[Records provided]:
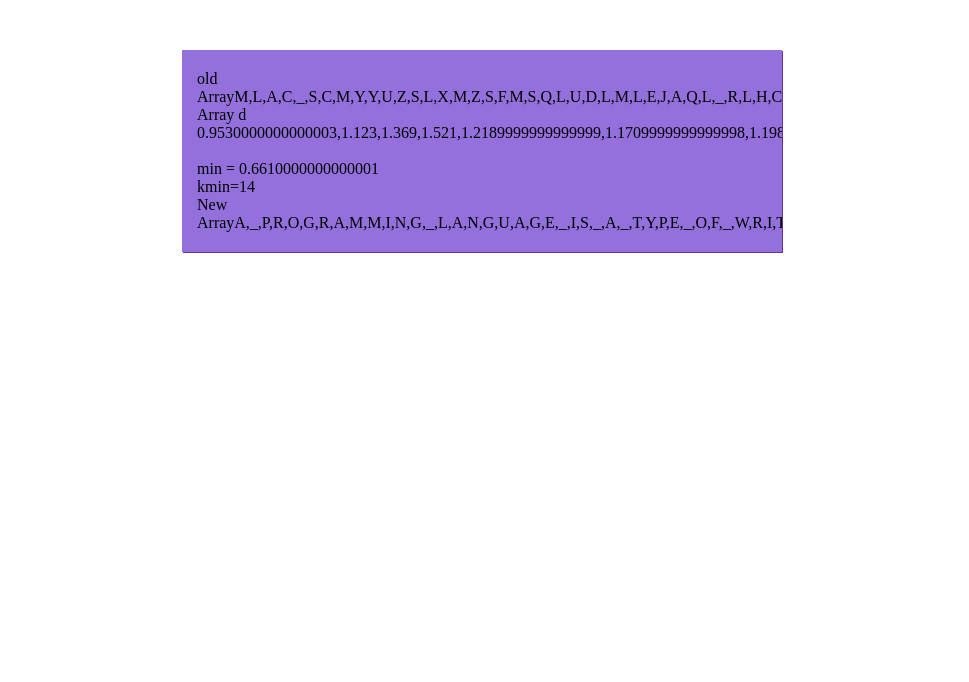
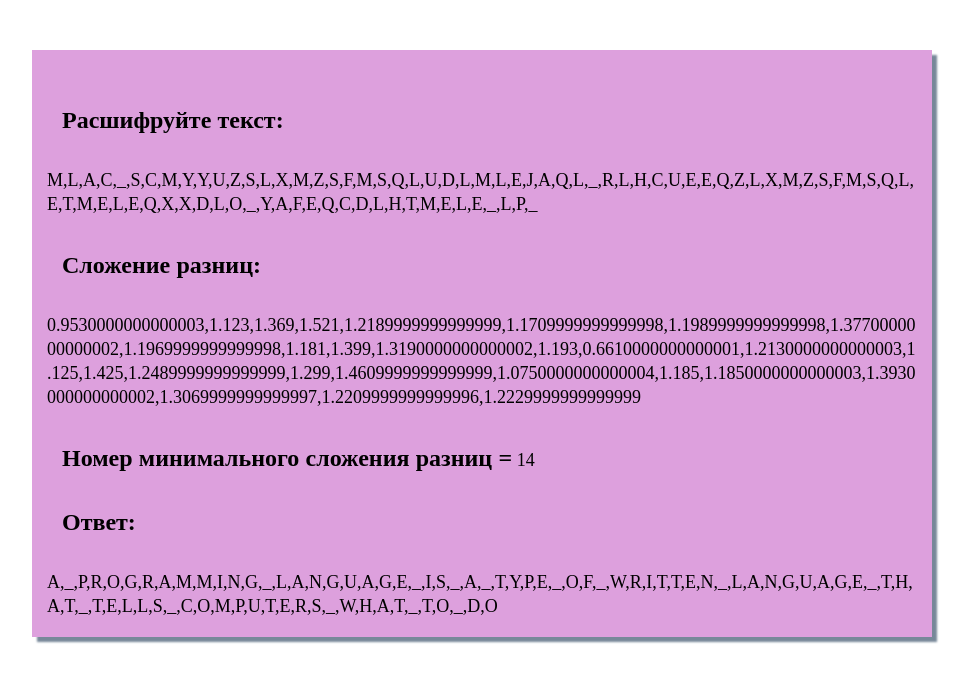
Before and after one commit to bndnt/7_8, a plain HTML site: page index.html in a window 1280 px wide. Shown: the whole page, without its empty margins (158-1127 px from the left). Drawn offline with Linux system fonts and the light colour scheme.

Commit message:
сттили

```diff
--- a/index.html
+++ b/index.html
@@ -7,15 +7,19 @@
 </head>
 <body>
 <div class="main" id="main">
+    <h4 class="old__title"> Расшифруйте текст:</h4>
     <div class="main__old" id="old">
-        Расшифруйте текст
+
     </div>
+    <h4 class="d__title"> Сложение разниц:</h4>
     <div class="main__d" id="d">
 
     </div>
+    <h4 class="min__title"> Номер минимального сложения разниц = </h4>
     <div class="main__min" id="min">
 
     </div>
+    <h4 class="old__title"> Ответ: </h4>
     <div class="main__result" id="result">
 
     </div>
--- a/main.js
+++ b/main.js
@@ -22,7 +22,6 @@ for(let k=0;k<27;k++){
     }
 }
 kmin++;
-document.getElementById('min').innerHTML="<br> min = "+min+"<br>kmin="+kmin;
 let abc=["_","A","B","C","D","E","F","G","H","I","J","K","L","M","N","O","P","Q","R","S","T","U","V","W","X","Y","Z"];
 // let result=text1;
 for(let i=0;i<84;i++){
@@ -37,13 +36,15 @@ for(let i=0;i<27;i++){
     console.log(d[i]);
 }
 for(let i=0;i<84;i++){
-    document.getElementById('old').innerHTML=" old Array"+text1;
+    document.getElementById('old').innerHTML=""+text1;
 }
 
 for(let i=0;i<27;i++){
-    document.getElementById('d').innerHTML=" Array d "+d+"<br> ";
+    document.getElementById('d').innerHTML=""+d;
 
 }
+document.getElementById('min').innerHTML=kmin;
+
 for(let i=0;i<84;i++){
-    document.getElementById('result').innerHTML=" New Array"+result;
+    document.getElementById('result').innerHTML=result;
 }
--- a/style.css
+++ b/style.css
@@ -1,11 +1,31 @@
 *{
     box-sizing: border-box;
 }
+
 .main{
-    background: mediumpurple;
-    width: 600px;
+    background: plum;
+    width: 900px;
     overflow: auto;
     margin: 50px auto;
     padding: 20px 15px;
-    box-shadow:  1px 1px rebeccapurple;
+    box-shadow:  5px 5px 2px lightslategray;
+    font-size: 18px;
+    font-family: "Noto Sans Armenian";
+    transition: all 1s;
+    word-wrap: break-word;
+
 }
+.main__min{
+    display: inline-block;
+}
+.min__title{
+    display: inline-block;
+    margin-bottom: 0;
+}
+ h4{
+font-size: 24px;
+    text-indent: 15px;
+}
+.main:hover{
+    transform: scale(1.1);
+}
```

[Instructions for the task]: All the lines that hold the word "result" must appear in the answer, copied from the records.

[Final answer]:
     <div class="main__result" id="result">
 // let result=text1;
-    document.getElementById('result').innerHTML=" New Array"+result;
+    document.getElementById('result').innerHTML=result;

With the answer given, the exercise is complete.